Memorial The memorial was dedicated on July 27, 1995, by President Bill Clinton and Kim Young Sam, President of the Republic of Korea. The memorial was built to honor members of the United States Armed Forces who served in the Korean War.
The original idea for a Korean War Memorial came from a Korean woman who was saved by American troops during the Korean War. It was designed by Cooper-Lecky Architects The Korean War Veterans Memorial was authorized by the U.S. Congress (Public Law 99-572) on October 28, 1986.
Today the Korean War memorial is being used for the same purpose it did ten years ago and that is to honor members of the United States Armed Forces who served in the Korean War. There are 19 life like stainless steel statues that are all a little over 7 feet tall and weight nearly 1,000 pounds. They represent an American squad on patrol in Korea. Juniper bushes and strips of granite represent the rugged terrain in Korea.
There is a 164 foot long, 8 inch thick highly polished "Academy Black" granite wall that weights more than 100 tons. More than 2,500 photographic, images are sandblasted onto the wall representing the land, sea and air troops who supported those who fought in the war. There is a Pool of Remembrance to honor the dead and missing, in the pool area there is a peninsula it symbolizes the Republic of Korea, which is a peninsula The Soldier’s ponchos look like they are blowing in the wind; this represents the harsh weather in Korea.
The statues are different ethnic groups such as African American, Caucasian, Native American, Hispanic, and Asian. The southern area of the memorial has Sharon hibiscus plants because that is the national flower of South Korea.
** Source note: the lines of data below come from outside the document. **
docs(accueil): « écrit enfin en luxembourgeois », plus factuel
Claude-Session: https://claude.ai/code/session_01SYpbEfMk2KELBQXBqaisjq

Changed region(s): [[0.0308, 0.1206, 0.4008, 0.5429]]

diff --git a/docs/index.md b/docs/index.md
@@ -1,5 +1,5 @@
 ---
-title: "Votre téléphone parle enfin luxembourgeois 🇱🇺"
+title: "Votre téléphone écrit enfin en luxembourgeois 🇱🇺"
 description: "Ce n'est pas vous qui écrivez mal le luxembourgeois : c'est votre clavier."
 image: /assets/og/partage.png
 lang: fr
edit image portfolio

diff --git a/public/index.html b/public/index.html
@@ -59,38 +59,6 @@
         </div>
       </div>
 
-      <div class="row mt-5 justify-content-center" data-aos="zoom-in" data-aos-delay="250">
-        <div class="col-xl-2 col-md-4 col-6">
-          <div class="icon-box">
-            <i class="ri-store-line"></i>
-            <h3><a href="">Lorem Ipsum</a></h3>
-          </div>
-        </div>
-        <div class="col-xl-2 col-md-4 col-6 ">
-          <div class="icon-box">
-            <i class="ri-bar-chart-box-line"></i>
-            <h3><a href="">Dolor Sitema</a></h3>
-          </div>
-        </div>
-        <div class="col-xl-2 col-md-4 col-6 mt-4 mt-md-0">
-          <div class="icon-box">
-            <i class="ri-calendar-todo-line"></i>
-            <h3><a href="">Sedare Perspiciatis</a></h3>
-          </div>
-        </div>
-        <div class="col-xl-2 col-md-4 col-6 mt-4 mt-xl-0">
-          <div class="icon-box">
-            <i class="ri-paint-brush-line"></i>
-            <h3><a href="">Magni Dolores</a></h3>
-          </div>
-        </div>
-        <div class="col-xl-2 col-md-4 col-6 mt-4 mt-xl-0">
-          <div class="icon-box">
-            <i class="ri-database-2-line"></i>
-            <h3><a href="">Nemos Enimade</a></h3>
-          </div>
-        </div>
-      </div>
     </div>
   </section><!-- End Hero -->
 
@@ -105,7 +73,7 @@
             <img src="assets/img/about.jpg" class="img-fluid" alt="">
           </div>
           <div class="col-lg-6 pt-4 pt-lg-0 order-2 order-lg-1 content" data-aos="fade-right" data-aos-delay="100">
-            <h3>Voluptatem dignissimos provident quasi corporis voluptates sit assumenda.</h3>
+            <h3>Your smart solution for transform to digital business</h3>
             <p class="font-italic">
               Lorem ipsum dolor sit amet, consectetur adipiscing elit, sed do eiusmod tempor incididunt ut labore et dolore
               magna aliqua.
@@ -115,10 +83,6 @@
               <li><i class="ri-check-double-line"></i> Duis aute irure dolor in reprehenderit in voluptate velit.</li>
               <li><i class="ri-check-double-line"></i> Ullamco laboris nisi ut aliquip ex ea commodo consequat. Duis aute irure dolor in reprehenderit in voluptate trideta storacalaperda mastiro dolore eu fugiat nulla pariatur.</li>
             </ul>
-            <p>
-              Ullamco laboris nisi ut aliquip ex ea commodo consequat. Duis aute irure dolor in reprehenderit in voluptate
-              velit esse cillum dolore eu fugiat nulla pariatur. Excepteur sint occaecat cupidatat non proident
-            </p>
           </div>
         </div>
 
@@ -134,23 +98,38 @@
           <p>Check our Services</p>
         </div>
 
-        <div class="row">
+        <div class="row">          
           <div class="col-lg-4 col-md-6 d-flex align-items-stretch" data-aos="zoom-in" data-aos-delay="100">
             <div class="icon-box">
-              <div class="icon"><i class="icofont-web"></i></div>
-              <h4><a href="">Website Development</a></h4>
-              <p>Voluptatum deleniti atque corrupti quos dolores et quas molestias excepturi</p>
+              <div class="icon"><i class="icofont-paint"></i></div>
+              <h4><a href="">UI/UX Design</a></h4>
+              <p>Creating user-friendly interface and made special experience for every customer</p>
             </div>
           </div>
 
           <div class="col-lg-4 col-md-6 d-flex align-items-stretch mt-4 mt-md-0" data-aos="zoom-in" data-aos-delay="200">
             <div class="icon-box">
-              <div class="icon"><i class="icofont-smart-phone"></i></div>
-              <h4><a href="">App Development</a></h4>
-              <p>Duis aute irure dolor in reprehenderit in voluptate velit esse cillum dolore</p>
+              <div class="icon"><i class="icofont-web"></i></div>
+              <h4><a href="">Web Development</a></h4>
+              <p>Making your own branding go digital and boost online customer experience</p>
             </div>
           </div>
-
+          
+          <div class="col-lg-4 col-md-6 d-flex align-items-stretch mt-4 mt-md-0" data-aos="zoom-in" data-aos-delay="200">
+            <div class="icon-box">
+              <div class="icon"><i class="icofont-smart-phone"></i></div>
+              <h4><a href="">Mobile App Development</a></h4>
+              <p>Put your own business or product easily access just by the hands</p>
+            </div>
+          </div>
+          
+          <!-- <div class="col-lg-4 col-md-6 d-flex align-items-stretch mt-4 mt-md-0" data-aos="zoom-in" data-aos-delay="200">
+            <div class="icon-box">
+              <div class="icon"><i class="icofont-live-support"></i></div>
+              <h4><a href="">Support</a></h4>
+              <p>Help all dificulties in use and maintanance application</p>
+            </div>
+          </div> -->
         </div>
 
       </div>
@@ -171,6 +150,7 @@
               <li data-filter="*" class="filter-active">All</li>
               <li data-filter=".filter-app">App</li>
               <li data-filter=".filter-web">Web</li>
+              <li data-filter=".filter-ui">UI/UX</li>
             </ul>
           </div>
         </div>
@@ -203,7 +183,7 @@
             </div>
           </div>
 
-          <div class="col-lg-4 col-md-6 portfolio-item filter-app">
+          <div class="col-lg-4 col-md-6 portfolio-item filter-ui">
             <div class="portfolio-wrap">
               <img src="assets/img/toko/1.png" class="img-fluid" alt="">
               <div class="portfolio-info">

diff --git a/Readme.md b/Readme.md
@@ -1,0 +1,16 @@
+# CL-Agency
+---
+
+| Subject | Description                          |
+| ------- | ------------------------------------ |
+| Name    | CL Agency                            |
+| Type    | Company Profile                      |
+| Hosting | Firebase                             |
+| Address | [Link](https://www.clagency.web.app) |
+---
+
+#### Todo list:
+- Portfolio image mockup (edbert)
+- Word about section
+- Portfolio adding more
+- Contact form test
The total cost for the Korean war memorial was 16.5 million dollars. The memorial memorialized the Korean war (from 1950 to 1953). The memorial is in the form of a triangle intersecting a circle. Next to the “Pool of Remembrance” there is a list of the number of American and United Nation’s soldiers killed, wounded, missing in action, and pows. In 1993 the two-ton memorial was set in place by a helicopter.